- **TASK DESCRIPTION**
Images within the entries are to be omitted; the remainder must be reproduced exactly.

DATA UNDER STUDY section start

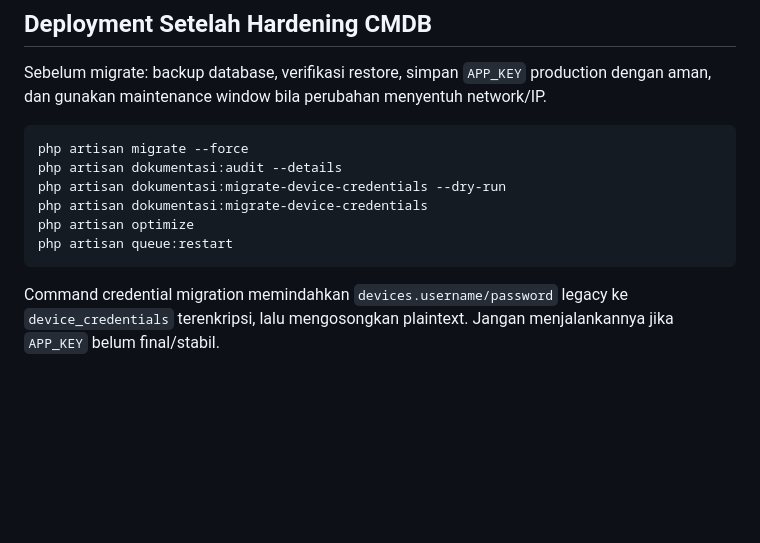
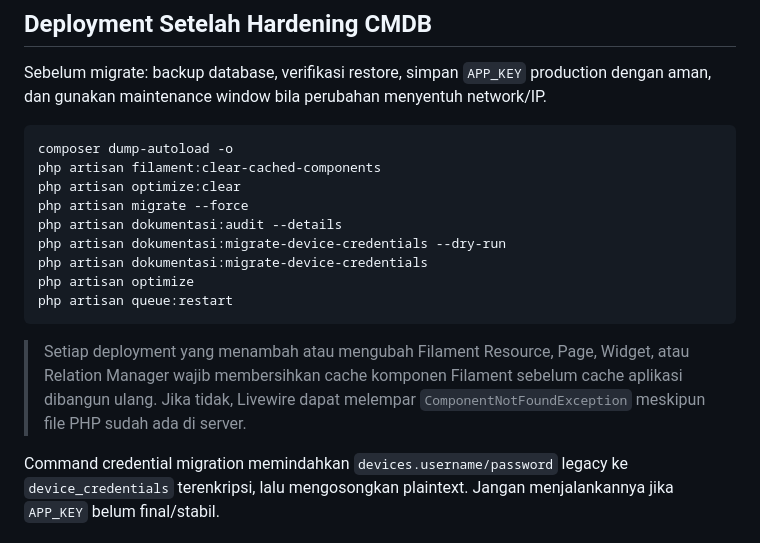
Before and after one commit to yusufbayuw/dokumentasi, a Markdown page: README.md, the part around the change. Drawn GitHub-style; blank space fills up the shorter version.

Commit message:
docs: refresh Filament component cache during deploy

````diff
--- a/README.md
+++ b/README.md
@@ -66,6 +66,9 @@ php artisan storage:link
 Sebelum migrate: backup database, verifikasi restore, simpan `APP_KEY` production dengan aman, dan gunakan maintenance window bila perubahan menyentuh network/IP.
 
 ```bash
+composer dump-autoload -o
+php artisan filament:clear-cached-components
+php artisan optimize:clear
 php artisan migrate --force
 php artisan dokumentasi:audit --details
 php artisan dokumentasi:migrate-device-credentials --dry-run
@@ -73,6 +76,8 @@ php artisan dokumentasi:migrate-device-credentials
 php artisan optimize
 php artisan queue:restart
 ```
+
+> Setiap deployment yang menambah atau mengubah Filament Resource, Page, Widget, atau Relation Manager wajib membersihkan cache komponen Filament sebelum cache aplikasi dibangun ulang. Jika tidak, Livewire dapat melempar `ComponentNotFoundException` meskipun file PHP sudah ada di server.
 
 Command credential migration memindahkan `devices.username/password` legacy ke `device_credentials` terenkripsi, lalu mengosongkan plaintext. Jangan menjalankannya jika `APP_KEY` belum final/stabil.
 
````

DATA UNDER STUDY section end

- **EXERCISE RESPONSE**
Before and after one commit to yusufbayuw/dokumentasi, a Markdown page: README.md, the part around the change. Drawn GitHub-style; blank space fills up the shorter version.

Commit message:
docs: refresh Filament component cache during deploy

````diff
--- a/README.md
+++ b/README.md
@@ -66,6 +66,9 @@ php artisan storage:link
 Sebelum migrate: backup database, verifikasi restore, simpan `APP_KEY` production dengan aman, dan gunakan maintenance window bila perubahan menyentuh network/IP.
 
 ```bash
+composer dump-autoload -o
+php artisan filament:clear-cached-components
+php artisan optimize:clear
 php artisan migrate --force
 php artisan dokumentasi:audit --details
 php artisan dokumentasi:migrate-device-credentials --dry-run
@@ -73,6 +76,8 @@ php artisan dokumentasi:migrate-device-credentials
 php artisan optimize
 php artisan queue:restart
 ```
+
+> Setiap deployment yang menambah atau mengubah Filament Resource, Page, Widget, atau Relation Manager wajib membersihkan cache komponen Filament sebelum cache aplikasi dibangun ulang. Jika tidak, Livewire dapat melempar `ComponentNotFoundException` meskipun file PHP sudah ada di server.
 
 Command credential migration memindahkan `devices.username/password` legacy ke `device_credentials` terenkripsi, lalu mengosongkan plaintext. Jangan menjalankannya jika `APP_KEY` belum final/stabil.
 
````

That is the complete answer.